France’s Ministry of Agriculture has published a new report that appears to show a grim epidemic of suicides amongst French farmers.

Titled “Surveillance of mortality by suicide among farmers” and conducted by the Institut de veille sanitaire, the report found that between 2007 and 2009, 485 farmers committed suicide — meaning that one farmer committed ended his or her own life every two days.

Rates of suicide amongst farmers were found to be 20% higher than for the rest of the population. The highest rate for suicide during this period was found to belong to cattle farmers aged between 45 and 64-years-old, who had a rate 47% above the national average.

“These figures are shocking,” Jean-Bernard Bayard, Vice President of the main French farmer’s union FNSEA told The Local. “We knew there was a high number of suicides but this study makes it clear how bad the problem has become.”
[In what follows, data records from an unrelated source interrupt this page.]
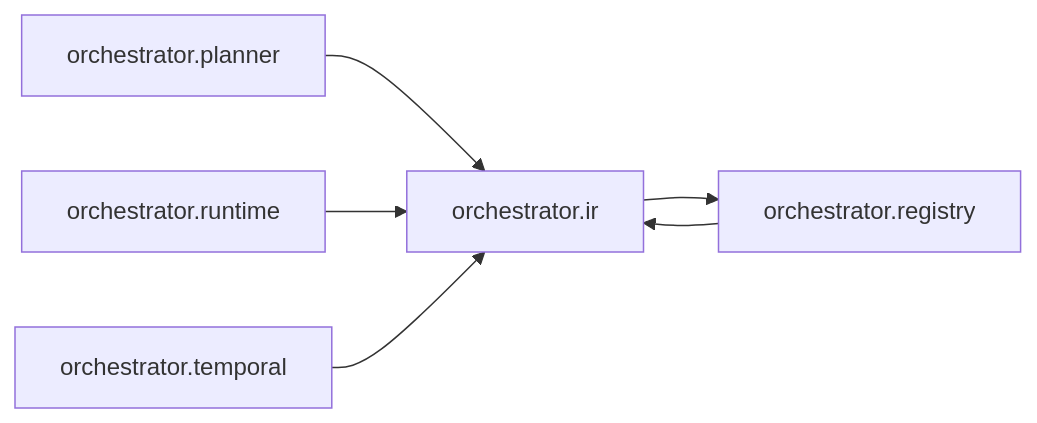
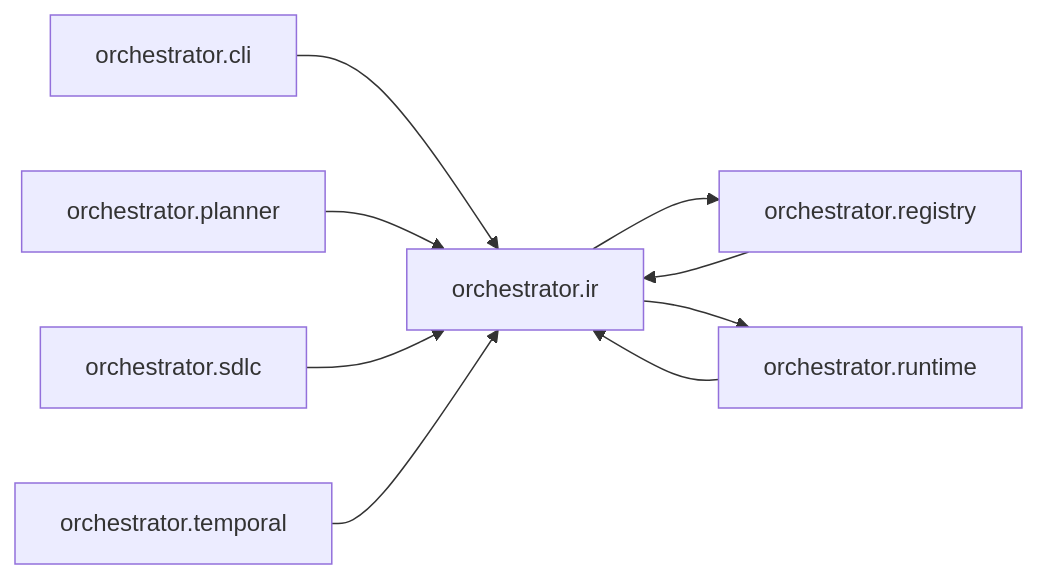
Before and after one commit to synaptixs/spine: the diagram in episteme/areas/orchestrator.ir.md, drawn with Mermaid. The commit also changed other lines of this file and 53 other files, not shown here.

````diff
--- a/episteme/areas/orchestrator.ir.md
+++ b/episteme/areas/orchestrator.ir.md
@@ -8,13 +8,18 @@
 ```mermaid
 flowchart LR
   n0["orchestrator.ir"]
-  n1["orchestrator.planner"]
-  n2["orchestrator.registry"]
-  n3["orchestrator.runtime"]
-  n4["orchestrator.temporal"]
+  n1["orchestrator.cli"]
+  n2["orchestrator.planner"]
+  n3["orchestrator.registry"]
+  n4["orchestrator.runtime"]
+  n5["orchestrator.sdlc"]
+  n6["orchestrator.temporal"]
   n1 --> n0
   n2 --> n0
   n3 --> n0
   n4 --> n0
-  n0 --> n2
+  n5 --> n0
+  n6 --> n0
+  n0 --> n3
+  n0 --> n4
 ```
````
While French farmers are said to be the greatest beneficiary of European Union agricultural subsidies, their lives are far from easy. Dominique Barrau, the secretary general of the FNSEA farmers’ union, told AFP that farmer had to deal with isolation (many live and work alone) and economic stress — notably, pressure on wholesale milk and meat prices in 2008 and 2009. The study is now being extended to 2010 and 2011 to see if the trend persisted.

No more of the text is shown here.